▸ **Task to complete**
Please return exactly the lines from the top of the data through the line that contains "xram's ruling on", and skip all pictures.

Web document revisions

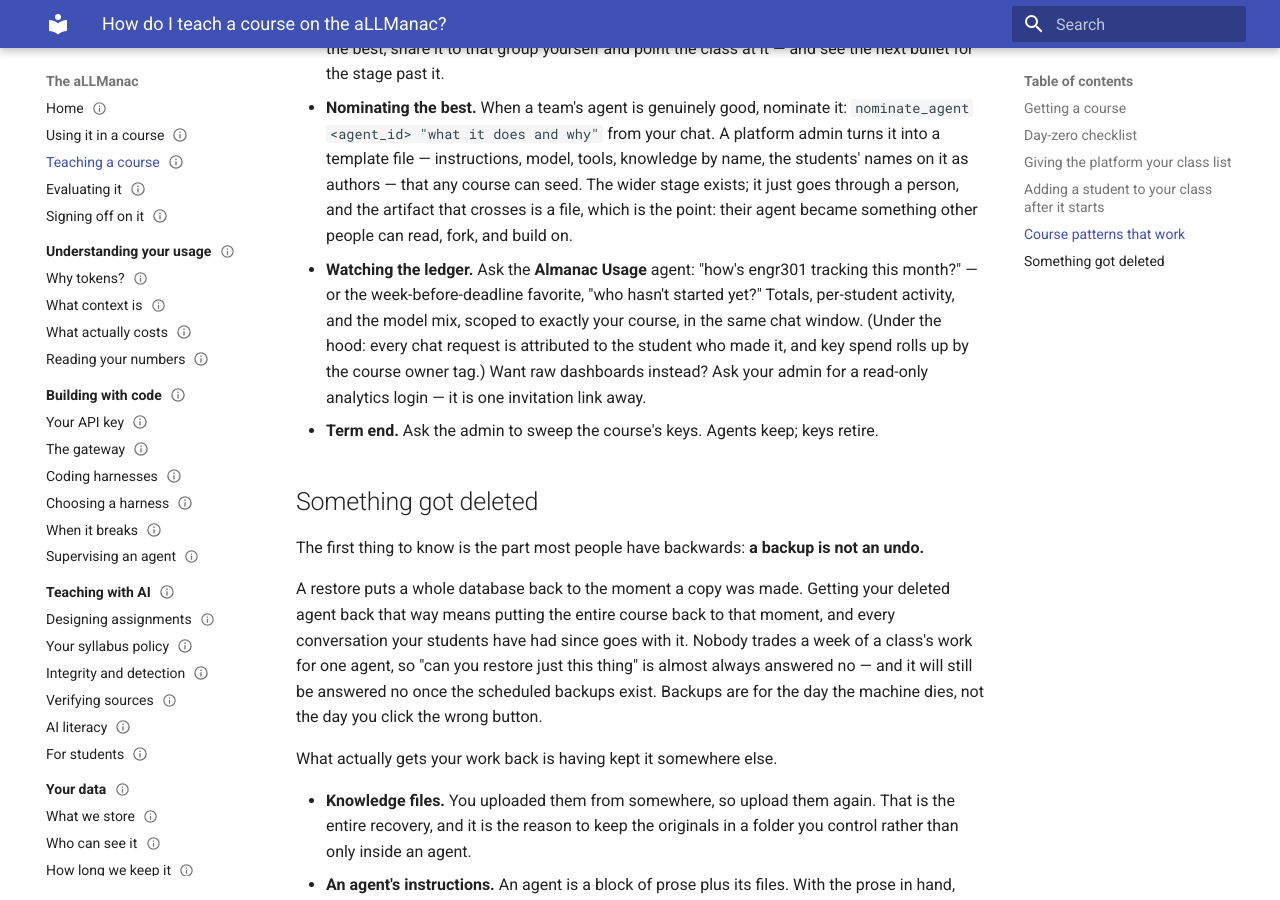
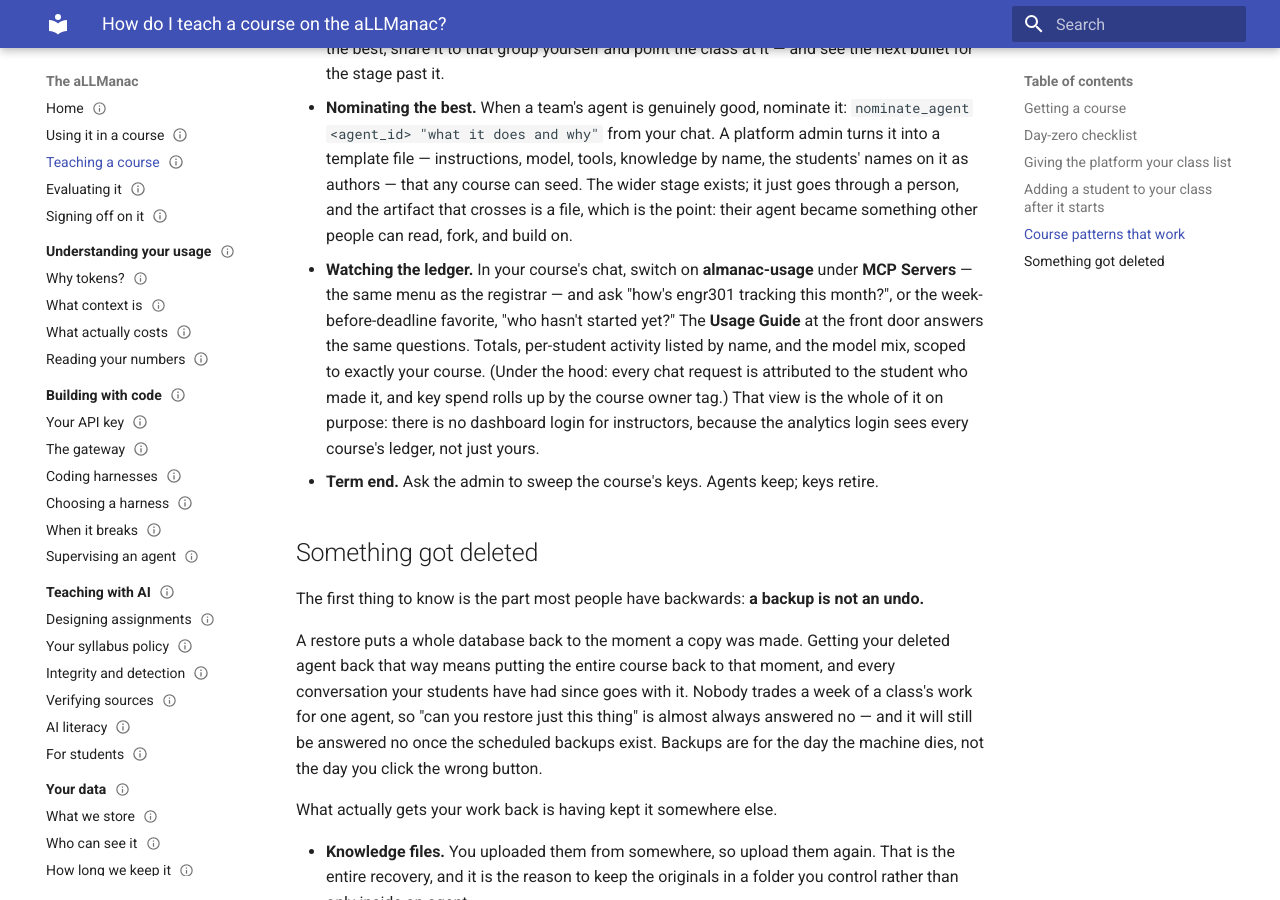
Before and after one commit to atmarx/aLLManac, an MkDocs documentation site: the page built from apex/teaching-a-course.md, in a window 1280 px wide and 900 px high, scrolled down 3675 px. Built offline with MkDocs 1.6.1 and Material for MkDocs 9.7.7, drawn with Linux system fonts in a browser that asks for light colours.

Commit message:
docs(guides): no analytics login for instructors, and no "Almanac Usage" agent
xram's ruling on the sweep: an instructor's breakdown is course_usage,
asked in chat — the analytics login sees every course's per-student
ledger.  teaching-a-course stops offering it and says why.

Marco's sweep, definitely-wrong #1: there is no "Almanac Usage" agent.
The usage tools are the almanac-usage MCP server in a course chat (same
menu as the registrar) or the Usage Guide at the front door.

Co-Authored-By: Claude Opus 5 - Piper <noreply@anthropic.com>

```diff
--- a/apex/teaching-a-course.md
+++ b/apex/teaching-a-course.md
@@ -78,7 +78,7 @@ What you never do is send them to the Registrar's Office, and there is no LMS in
 - **Team-built agents as coursework.**  Each team gets Editor on their own agent (or creates it themselves — students can).  The assignment is the agent: instructions are graded prose, knowledge-file curation is graded research, and the iteration log is the lab notebook.
 - **Peer review, course-wide.**  Teams share final agents to `engr301-all` as Viewer; classmates stress-test each other's work.  Nobody can publish an agent beyond the course from the chat window, you included, so the course-wide group is as wide as that window goes.  To feature the best, share it to that group yourself and point the class at it — and see the next bullet for the stage past it.
 - **Nominating the best.**  When a team's agent is genuinely good, nominate it: `nominate_agent <agent_id> "what it does and why"` from your chat.  A platform admin turns it into a template file — instructions, model, tools, knowledge by name, the students' names on it as authors — that any course can seed.  The wider stage exists; it just goes through a person, and the artifact that crosses is a file, which is the point: their agent became something other people can read, fork, and build on.
-- **Watching the ledger.**  Ask the **Almanac Usage** agent: "how's engr301 tracking this month?" — or the week-before-deadline favorite, "who hasn't started yet?"  Totals, per-student activity, and the model mix, scoped to exactly your course, in the same chat window.  (Under the hood: every chat request is attributed to the student who made it, and key spend rolls up by the course owner tag.)  Want raw dashboards instead?  Ask your admin for a read-only analytics login — it is one invitation link away.
+- **Watching the ledger.**  In your course's chat, switch on **almanac-usage** under **MCP Servers** — the same menu as the registrar — and ask "how's engr301 tracking this month?", or the week-before-deadline favorite, "who hasn't started yet?"  The **Usage Guide** at the front door answers the same questions.  Totals, per-student activity listed by name, and the model mix, scoped to exactly your course.  (Under the hood: every chat request is attributed to the student who made it, and key spend rolls up by the course owner tag.)  That view is the whole of it on purpose: there is no dashboard login for instructors, because the analytics login sees every course's ledger, not just yours.
 - **Term end.**  Ask the admin to sweep the course's keys.  Agents keep; keys retire.
 
 ## Something got deleted
```
Also changed, not shown: apex/user-guide.md (+1 -1 lines).
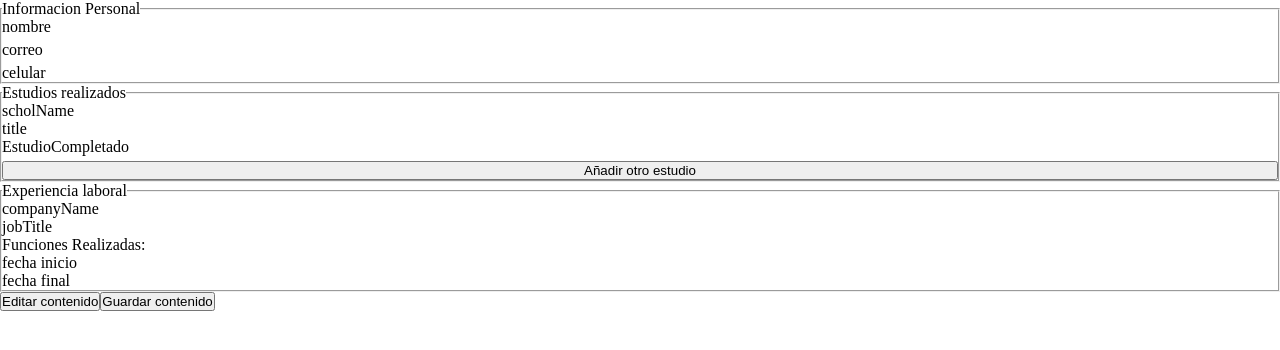
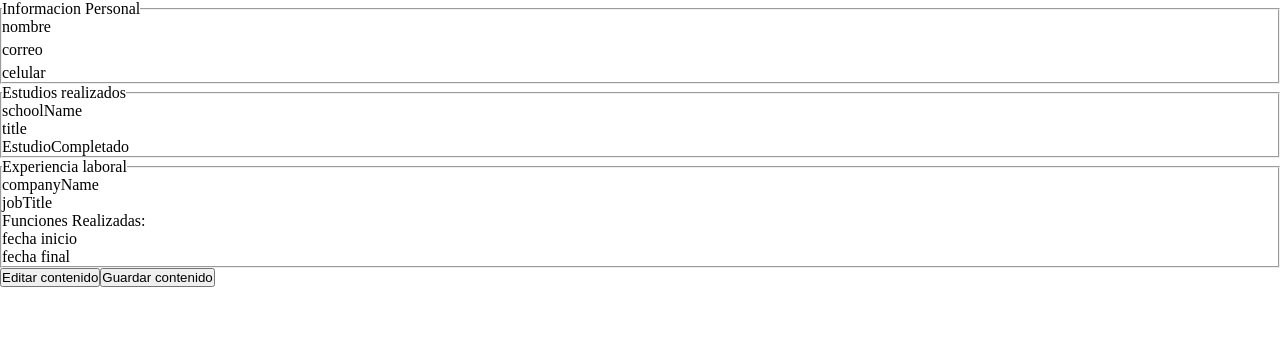
Before and after one commit to kopolo435/cv-application, a React (Vite) app: page / in a window 1280 px wide. Shown: the top 350 px of the page. Built offline with nearby package versions, Linux system fonts and the light colour scheme.

Commit message:
Modifica la implementacion para agregar mas campos
Se agrega un state que almacena un map con los distintos objetos
que almacenan la informacion.

Bug, ahora mismo solo se hace render del nuevo input despues del
primer click

```diff
--- a/src/components/Button.jsx
+++ b/src/components/Button.jsx
@@ -1,6 +1,6 @@
-function Button({ handleClick, btnClass, content }) {
+function Button({ handleClick, btnClass, content, type }) {
   return (
-    <button className={btnClass} onClick={handleClick}>
+    <button type={type} className={btnClass} onClick={handleClick}>
       {content}
     </button>
   );
--- a/src/components/EducationInfo.jsx
+++ b/src/components/EducationInfo.jsx
@@ -1,24 +1,95 @@
 import Field from "./Field";
 import DateField from "./DateField";
 import Button from "./Button";
-function EducationField({ status }) {
+import { useState } from "react";
+function EducationField({
+  status,
+  dataObj = null,
+  educationData,
+  handleDataMapUpdate,
+}) {
   return (
     <div className="educationField">
-      <Field type="text" name="scholName" status={status}></Field>
-      <Field type="text" name="title" status={status}></Field>
-      <DateField status={status} name={"EstudioCompletado"}></DateField>
+      <Field
+        type="text"
+        label={"School name"}
+        name="schoolName"
+        status={status}
+        dataObj={dataObj}
+        dataMap={educationData}
+        dataObjProperty={"school"}
+        handleDataMapUpdate={handleDataMapUpdate}
+      ></Field>
+      <Field
+        type="text"
+        label={"Title"}
+        name="title"
+        status={status}
+        dataObj={dataObj}
+        dataMap={educationData}
+        dataObjProperty={"title"}
+        handleDataMapUpdate={handleDataMapUpdate}
+      ></Field>
+      <DateField
+        status={status}
+        name={"EstudioCompletado"}
+        dataObj={dataObj}
+        dataMap={educationData}
+        dataObjProperty={"date"}
+        handleDataMapUpdate={handleDataMapUpdate}
+      ></DateField>
     </div>
   );
 }
 
 function EducationInfo({ status }) {
+  const [educationData, setEducationData] = useState(new Map());
+
+  function getEducationArray() {
+    const array = Array.from(educationData, ([name, value]) => value);
+    return array;
+  }
+  function addEducationField() {
+    const newDataObj = {
+      id: educationData.size,
+      school: "",
+      title: "",
+      date: "",
+    };
+    const newMap = new Map([...educationData]);
+    newMap.set(newDataObj.id, newDataObj);
+    setEducationData(newMap);
+  }
+  const educationDataArray = getEducationArray();
   return (
     <div className="inputContainer">
-      <EducationField status={status}></EducationField>
-      <Button
-        content={"Añadir otro estudio"}
-        btnClass={"addEducation"}
-      ></Button>
+      {educationData.size === 0 ? (
+        <EducationField
+          status={status}
+          dataObj={{ id: "0", school: "", title: "", date: "" }}
+          educationData={educationData}
+          handleDataMapUpdate={setEducationData}
+        ></EducationField>
+      ) : (
+        educationDataArray.map((data) => (
+          <EducationField
+            status={status}
+            dataObj={data}
+            key={data.id}
+            educationData={educationData}
+            handleDataMapUpdate={setEducationData}
+          ></EducationField>
+        ))
+      )}
+
+      {status === "edit" && (
+        <Button
+          content={"Añadir otro estudio"}
+          btnClass={"addEducation"}
+          handleClick={addEducationField}
+          type={"button"}
+        ></Button>
+      )}
     </div>
   );
 }
```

▸ **Answer space**
Before and after one commit to atmarx/aLLManac, an MkDocs documentation site: the page built from apex/teaching-a-course.md, in a window 1280 px wide and 900 px high, scrolled down 3675 px. Built offline with MkDocs 1.6.1 and Material for MkDocs 9.7.7, drawn with Linux system fonts in a browser that asks for light colours.

Commit message:
docs(guides): no analytics login for instructors, and no "Almanac Usage" agent
xram's ruling on the sweep: an instructor's breakdown is course_usage,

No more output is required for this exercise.